SEATTLE — There's a little slice of Apple in Microsoft's new in-car entertainment system.
That's sort of like Ford Motor Co. using Chevy-designed fuel injectors on its F-150 pickup.
The technology rivals are cooperating on Sync, which debuted this fall in the Ford Focus. Sync is Ford's name for the Microsoft-developed system that enables drivers to use voice commands or steering wheel controls to operate their digital music players and Bluetooth-enabled cell phones.
The Apple contribution was crucial to make the iPod, the dominant digital music player on the market, work with Sync, said Gary Jablonski, Ford's manager of telematics. Ford acted as a go-between for the two technology rivals.
"While there may be friction in other areas of the companies, within the automotive group they knew the product had to work with Apple," Jablonski said. "The iPod's got to work."
Apple is supplying hardware and software to a chipmaker for Sync, Jablonski said.
Ford has exclusive rights to the Microsoft technology through November 2008. Then Microsoft can sell the system to other automakers. Ford retains the rights to the Sync name.

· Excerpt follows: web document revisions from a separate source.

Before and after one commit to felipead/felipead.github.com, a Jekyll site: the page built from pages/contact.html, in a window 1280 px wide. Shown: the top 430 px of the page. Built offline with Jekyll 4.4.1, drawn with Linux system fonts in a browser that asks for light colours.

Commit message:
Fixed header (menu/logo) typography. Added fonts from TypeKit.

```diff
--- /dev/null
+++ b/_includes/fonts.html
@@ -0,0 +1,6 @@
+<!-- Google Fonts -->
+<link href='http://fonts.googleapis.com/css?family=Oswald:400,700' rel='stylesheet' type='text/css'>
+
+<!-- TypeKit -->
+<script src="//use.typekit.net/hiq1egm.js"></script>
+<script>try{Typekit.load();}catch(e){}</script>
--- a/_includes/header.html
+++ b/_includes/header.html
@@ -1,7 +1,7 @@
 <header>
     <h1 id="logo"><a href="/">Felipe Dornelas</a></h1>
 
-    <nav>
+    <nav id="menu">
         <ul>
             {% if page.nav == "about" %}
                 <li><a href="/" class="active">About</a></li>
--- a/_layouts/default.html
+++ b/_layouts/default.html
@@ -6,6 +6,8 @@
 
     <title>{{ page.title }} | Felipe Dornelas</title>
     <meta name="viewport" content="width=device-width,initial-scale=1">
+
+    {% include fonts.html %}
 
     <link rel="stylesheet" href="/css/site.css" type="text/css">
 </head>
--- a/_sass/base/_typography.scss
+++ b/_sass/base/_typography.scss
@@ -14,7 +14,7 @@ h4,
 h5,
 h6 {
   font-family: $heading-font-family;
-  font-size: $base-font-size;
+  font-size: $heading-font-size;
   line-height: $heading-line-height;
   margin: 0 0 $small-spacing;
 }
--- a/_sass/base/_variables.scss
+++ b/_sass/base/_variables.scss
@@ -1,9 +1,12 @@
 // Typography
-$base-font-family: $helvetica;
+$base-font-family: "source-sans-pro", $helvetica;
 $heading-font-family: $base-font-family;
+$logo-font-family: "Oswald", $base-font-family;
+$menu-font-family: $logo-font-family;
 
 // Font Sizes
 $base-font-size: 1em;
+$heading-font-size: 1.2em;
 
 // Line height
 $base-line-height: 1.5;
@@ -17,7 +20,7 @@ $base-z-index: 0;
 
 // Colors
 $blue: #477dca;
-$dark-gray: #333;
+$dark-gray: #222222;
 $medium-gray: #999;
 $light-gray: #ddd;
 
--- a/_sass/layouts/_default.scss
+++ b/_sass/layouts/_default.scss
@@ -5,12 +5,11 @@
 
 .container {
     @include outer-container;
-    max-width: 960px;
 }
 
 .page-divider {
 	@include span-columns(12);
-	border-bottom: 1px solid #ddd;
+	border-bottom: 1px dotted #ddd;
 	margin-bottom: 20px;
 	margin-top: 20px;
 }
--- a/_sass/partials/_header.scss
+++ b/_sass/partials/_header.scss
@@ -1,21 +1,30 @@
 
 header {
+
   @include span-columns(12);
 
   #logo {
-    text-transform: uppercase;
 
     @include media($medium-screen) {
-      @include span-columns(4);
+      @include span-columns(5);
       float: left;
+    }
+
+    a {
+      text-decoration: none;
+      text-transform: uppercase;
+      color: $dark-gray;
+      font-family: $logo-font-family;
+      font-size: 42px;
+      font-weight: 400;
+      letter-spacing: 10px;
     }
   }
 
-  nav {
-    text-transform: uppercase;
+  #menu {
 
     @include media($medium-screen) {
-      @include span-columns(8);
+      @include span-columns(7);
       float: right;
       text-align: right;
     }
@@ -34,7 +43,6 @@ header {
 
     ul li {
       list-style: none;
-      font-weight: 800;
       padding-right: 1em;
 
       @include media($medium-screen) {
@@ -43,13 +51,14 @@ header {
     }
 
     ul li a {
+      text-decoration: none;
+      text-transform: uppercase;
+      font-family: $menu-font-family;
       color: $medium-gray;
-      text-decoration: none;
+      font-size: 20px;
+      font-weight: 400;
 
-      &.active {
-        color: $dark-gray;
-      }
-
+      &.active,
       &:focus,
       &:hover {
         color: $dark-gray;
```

Sync will be available in 12 Ford, Lincoln and Mercury models by the end of this year. Ford expects to make it available in most of its other vehicles during the 2009 model year.